KBA-Planeta's large-format Rapida 130-162 series features a high level of automation and handles a large range of stocks. Standard configurations extend from two- to eight-color versions and feature convertible perfecting units, and a choice of coating and drying systems. The Rapida 104 outputs up to 15,000 sph in straight printing and up to 12,000 sph in perfecting.
Komori offers its midsize Lithrone 26 and 28 sheetfed presses, featuring the Komori Monitoring System (KMS), which integrates to the K-LAN closed-loop control system. The K-LAN utilizes a database server to direct real-time digital job ticketing/scheduling, press monitoring and process control. Lithrone presses are equipped with the Komori PDC-S system, a closed-loop scanning spectrodensitometer.

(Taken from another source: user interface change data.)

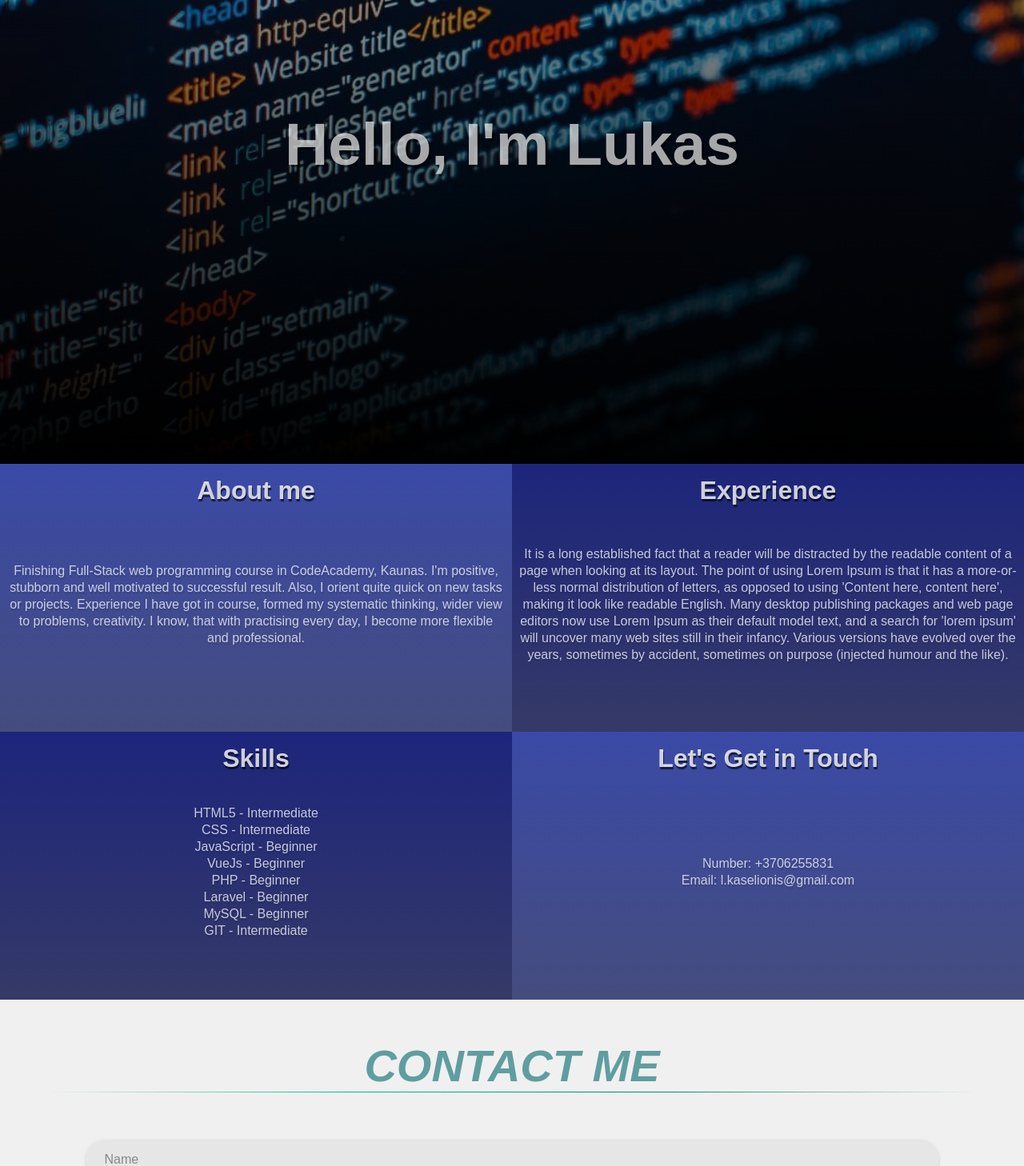
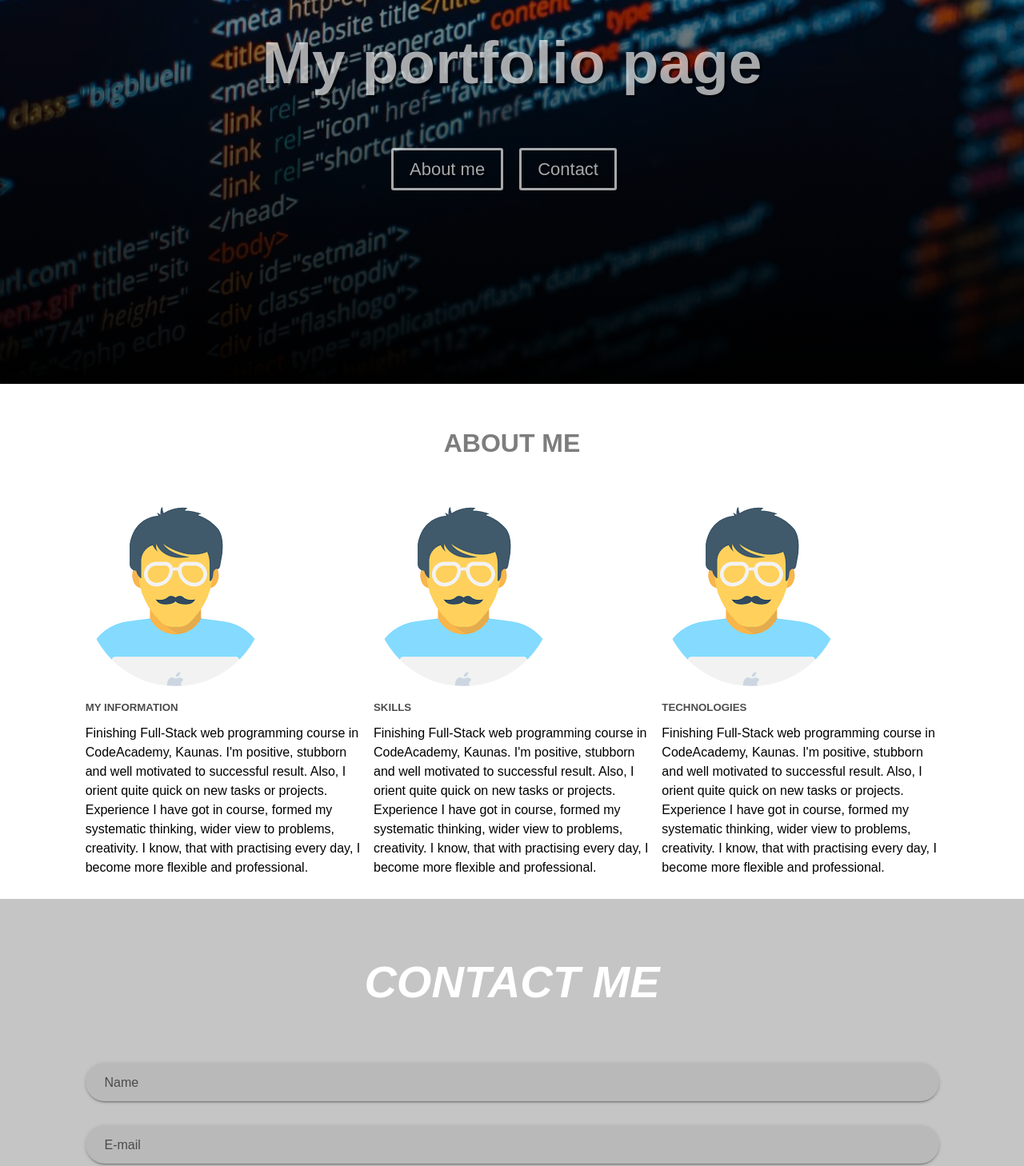
Before and after one commit to LukasKaselionis/vue-portfolio-page, a Vue app: page / in a window 1280 px wide. Shown: the part 220-1678 px from the top of the page at 80% size. Built offline with nearby package versions, Linux system fonts and the light colour scheme.

Commit message:
change structure of about views, add information box - img

```diff
--- a/src/App.vue
+++ b/src/App.vue
@@ -43,9 +43,10 @@
     body {
         margin: auto;
         font-family: Arial, sans-serif;
+        line-height: 1.5;
     }
 
     #app {
-        background-color: #f0f0f0;
+        background-color: #ffffff;
     }
 </style>
--- a/src/components/ContactForm.vue
+++ b/src/components/ContactForm.vue
@@ -9,7 +9,6 @@
             <v-text-field
                         v-model="name"
                     label="Name"
-                    :rules="nameRules"
                     solo-inverted
                     required
                     rounded
@@ -45,9 +44,6 @@
                 name: '',
                 email: '',
                 message: '',
-                nameRules: [
-                    v => v.length >= 3 || 'Minimum length is 3 characters'
-                ],
             }
         },
         methods: {
@@ -63,6 +59,5 @@
 <style scoped>
     .contactForm {
         padding: 35px 35px 0 35px;
-        opacity: 0.7;
     }
 </style>
--- a/src/components/NavBar.vue
+++ b/src/components/NavBar.vue
@@ -5,7 +5,7 @@
                 <span class="navigation-link">Home</span>
             </a>
             <a href="#about">
-                <span class="navigation-link">About</span>
+                <span class="navigation-link">About me</span>
             </a>
             <a href="#contact">
                 <span class="navigation-link">Contact</span>
@@ -33,7 +33,7 @@
 
     .navigation.hidden {
         position: fixed;
-        background-color: #212121;
+        background: lightslategrey;
         z-index: 1;
     }
 
--- a/src/views/About.vue
+++ b/src/views/About.vue
@@ -1,123 +1,103 @@
 <template>
-    <div id="about">
-        <v-container class="card" fluid fill-height>
-            <v-layout row no-gutters wrap>
-                <v-flex
-                        v-bind:key="index"
-                        v-for="(item, index) in information"
-                        class="card_side"
-                        xs12 sm6 md6>
-                    <h1 class="card_title">{{ item.title }}</h1>
-                    <p class="card_info"><span v-html="item.infoBox"></span></p>
-                </v-flex>
-            </v-layout>
-        </v-container>
+    <div id="about" class="container">
+        <div class="side-section">
+            <div class="section-title">
+                <h1>About me</h1>
+            </div>
+            <div class="information">
+                <div class="information-box">
+                    <img src="../assets/person.png" alt="">
+                    <h5>My information</h5>
+                    <p>
+                        Finishing Full-Stack web programming course in CodeAcademy, Kaunas. I'm positive, stubborn and
+                        well
+                        motivated to successful result. Also, I orient quite quick on new tasks or projects. Experience
+                        I
+                        have got in course, formed my systematic thinking, wider view to problems, creativity. I know,
+                        that
+                        with practising every day, I become more flexible and professional.
+                    </p>
+                </div>
+                <div class="information-box">
+                    <img src="../assets/person.png" alt="">
+                    <h5>Skills</h5>
+                    <p>
+                        Finishing Full-Stack web programming course in CodeAcademy, Kaunas. I'm positive, stubborn and
+                        well
+                        motivated to successful result. Also, I orient quite quick on new tasks or projects. Experience
+                        I
+                        have got in course, formed my systematic thinking, wider view to problems, creativity. I know,
+                        that
+                        with practising every day, I become more flexible and professional.
+                    </p>
+                </div>
+                <div class="information-box">
+                    <img src="../assets/person.png" alt="">
+                    <h5>Technologies</h5>
+                    <p>
+                        Finishing Full-Stack web programming course in CodeAcademy, Kaunas. I'm positive, stubborn and
+                        well
+                        motivated to successful result. Also, I orient quite quick on new tasks or projects. Experience
+                        I
+                        have got in course, formed my systematic thinking, wider view to problems, creativity. I know,
+                        that
+                        with practising every day, I become more flexible and professional.
+                    </p>
+                </div>
+            </div>
+        </div>
     </div>
 </template>
 
 <script>
     export default {
         name: "About",
-        data: () => ({
-            information: [
-                {
-                    id: 1,
-                    title: 'About me',
-                    infoBox: 'Finishing Full-Stack web programming course in CodeAcademy, Kaunas. I\'m positive, stubborn and well motivated to successful result. Also, I orient quite quick on new tasks or projects. Experience I have got in course, formed my systematic thinking, wider view to problems, creativity. I know, that with practising every day, I become more flexible and professional.\n'
-                },
-                {
-                    id: 2,
-                    title: 'Experience',
-                    infoBox: 'It is a long established fact that a reader will be distracted by the readable content of a page when looking at its layout. The point of using Lorem Ipsum is that it has a more-or-less normal distribution of letters, as opposed to using \'Content here, content here\', making it look like readable English. Many desktop publishing packages and web page editors now use Lorem Ipsum as their default model text, and a search for \'lorem ipsum\' will uncover many web sites still in their infancy. Various versions have evolved over the years, sometimes by accident, sometimes on purpose (injected humour and the like).'
-                },
-                {
-                    id: 3,
-                    title: 'Skills',
-                    infoBox: 'HTML5 - Intermediate <br> ' +
-                        'CSS - Intermediate <br>' +
-                        'JavaScript - Beginner <br>' +
-                        'VueJs - Beginner <br>' +
-                        'PHP - Beginner <br>' +
-                        'Laravel - Beginner <br>' +
-                        'MySQL - Beginner <br>' +
-                        'GIT - Intermediate '
-                },
-                {
-                    id: 4,
-                    title: 'Let\'s Get in Touch',
-                    infoBox: 'Number: +3706255831 <br>' +
-                        'Email: l.kaselionis@gmail.com'
-                },
-            ]
-        })
     }
 </script>
 
 <style scoped>
     #about {
-        margin-top: -45px;
-        padding-top: 45px;
+        padding-top: 0;
     }
 
-    .card {
-        padding: 0;
+    .side-section {
+        padding: 15px 40px;
     }
 
-    .card_side {
-        padding-left: 9px;
-        padding-right: 9px;
-        min-height: 320px;
-        width: 125px;
-        background: linear-gradient(to top, rgba(80, 80, 80, 0.5), rgba(80, 80, 80, 0.05));
+    .side-section .section-title {
+        color: #7d7d7d;
+        padding-top: 35px;
+        padding-bottom: 55px;
+        text-align: center;
+        text-transform: uppercase;
+        letter-spacing: normal;
     }
 
-    .card_side:hover {
-        background: linear-gradient(to left, rgba(255, 255, 255, 0.3), rgba(255, 255, 255, 0.15));
-        transition: left 10s ease-in;
+    .information {
+        display: flex;
+        justify-content: center;
+
     }
 
-    .card_title {
-        text-align: center;
-        padding-top: 15px;
-        color: rgba(255, 255, 255, 0.8);
-        text-shadow: 1px 3px rgba(0, 0, 0, 0.6);
+    .information-box {
+        margin-left: auto;
+        margin-right: auto;
+        width: 32%;
     }
 
-    .card_info {
-        min-height: inherit;
-        text-align: center;
-        display: flex;
-        justify-content: center;
-        align-items: center;
-        margin-top: -37px;
-        line-height: 21px;
-        color: rgba(237, 240, 245, 0.8);
-        text-shadow: 1px 3px rgba(0, 0, 0, 0.1);
+    .information-box img {
+        border-radius: 50%;
     }
 
-    .card_side:nth-child(1) {
-        background-color: rgba(57, 73, 171, 255);
+    .information-box p h5 {
+        padding: 15px 10px;
+        line-height: 1.5;
     }
 
-    .card_side:nth-child(2) {
-        background-color: rgba(26, 35, 126, 255);
-    }
-
-    .card_side:nth-child(3) {
-        background-color: rgba(26, 35, 126, 255);
-    }
-
-    .card_side:nth-child(4) {
-        background-color: rgba(57, 73, 171, 255);
-    }
-
-    @media only screen and (max-width: 600px) {
-        .card_side:nth-child(3) {
-            background-color: rgba(57, 73, 171, 255);
-        }
-
-        .card_side:nth-child(4) {
-            background-color: rgba(26, 35, 126, 255);
-        }
+    .information-box h5 {
+        text-transform: uppercase;
+        padding-top: 10px;
+        padding-bottom: 10px;
+        opacity: 0.7;
     }
 </style>
--- a/src/views/Contact.vue
+++ b/src/views/Contact.vue
@@ -1,9 +1,10 @@
 <template>
-    <div id="contact" class="container">
-        <h1 class="contactTitle">CONTACT ME
-            <hr class="title-line">
-        </h1>
-        <ContactForm/>
+    <div id="contact">
+        <div class="container">
+            <h1 class="contactTitle">CONTACT ME
+            </h1>
+            <ContactForm/>
+        </div>
     </div>
 </template>
 
@@ -21,19 +22,15 @@
 <style scoped>
     #contact {
         padding-top: 50px;
+        background-color: #c5c5c5;
     }
+
     .contactTitle {
         padding-bottom: 12px;
         font-weight: bold;
         font-size: 56px;
         font-style: italic;
         text-align: center;
-        color: cadetblue;
-    }
-
-    .title-line {
-        border: 0;
-        height: 1px;
-            background-image: linear-gradient(to right, #f0f0f0, #00ba8d, #008c6a, #f0f0f0)
+        color: #ffffff;
     }
 </style>
--- a/src/views/Home.vue
+++ b/src/views/Home.vue
@@ -1,7 +1,11 @@
 <template>
     <div id="home">
         <div class="main">
-            <h2 class="main-text">Hello, I'm Lukas</h2>
+            <div class="hero-content">
+                <h2 class="main-text">My portfolio page</h2>
+                <a href="#about">About me</a>
+                <a href="#contact">Contact</a>
+            </div>
         </div>
     </div>
 </template>
@@ -20,11 +24,10 @@
         background-image: url("../assets/web-portrait.jpg");
         background-size: cover;
         background-position: bottom;
-        transition: 0.4s;
     }
 
     .main {
-        min-height: 100vh;
+        height: 700px;
         text-align: center;
         display: flex;
         align-items: center;
@@ -32,10 +35,29 @@
         background: linear-gradient(to bottom, rgba(0, 0, 0, 0.20), rgba(0, 0, 0, 1));
     }
 
-    .main-text {
+    .main .main-text {
+        margin-bottom: 50px;
         font-size: 75px;
         color: rgba(255, 255, 255, 0.65);
         text-shadow: 3px 3px rgba(0, 0, 0, 0.50);
     }
 
+    .main .hero-content a {
+        display: inline-block;
+        color: rgba(255, 255, 255, 0.65);
+        text-shadow: 3px 3px rgba(0, 0, 0, 0.50);
+        border: 3px solid rgba(255, 255, 255, 0.65);
+        border-radius: 3px;
+        padding: 7px 20px;
+        margin-right: 20px;
+        text-decoration: none;
+        font-size: 22px;
+    }
+
+    .main .hero-content a:hover {
+        color: rgba(255, 255, 255, 1);
+        text-shadow: 3px 3px rgba(0, 0, 0, 1);
+        border: 3px solid rgba(255, 255, 255, 1);
+    }
+
 </style>
```
Also changed, not shown: src/assets/person.png (added).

MAN Roland features its Roland 700, a 15,000 sph press with a 28x41˝ format. The fiber-optic press includes the award-winning PECOM networking system and is CIP3 compliant. It provides a TPP workstation, Pre Press Interface (PPI), and automation features.
Omni-Adast offers the 705C DI, a waterless, digital direct imaging press in a 26˝ format. Available in two-, four-, and five-color configurations with perfecting standard and in-line coating optional.
Mitsubishi's 3F (40˝), with speeds of 16,000 sph, incorporates sheet slowdown at infeed to ensure stability of substrate. Tapered roller bearings on impressions and transfer cylinders are enlarged to the same size as the company's 51˝ models. The press includes the Delta Dampening feature.
Polly USA's midsize four- and five- color 26˝ 466 and 566 models with perfecting are versatile and affordable midsize options.
xpedx (formerly ResourceNet International) distributes the Ryobi 662PFH A2 size, 2/1-color offset press, featuring Ryobi's satellite perfecting system. The double-diameter impression cylinder configuration for two-color, front-side printing eliminates gripper changes. Also available is the Ryobi 662H, an A2 size, two-color offset press. Features of both presses include Ryobi's Aqua Automatic Control (AAC) system and the "Ryobi-matic" continuous dampening system.
Sakurai USA's offerings include the Oliver-ED II series of multicolor presses with the Sakurai Plate Changing (SPC) system, automated ink roller washup and blanket cleaning, sheet size presetting and plate cylinder register system. Also available is the Oliver-58EII series, the Oliver-72EII series and the two-color Oliver-2102EPII convertible perfecting machine.
—Carolyn R. Bak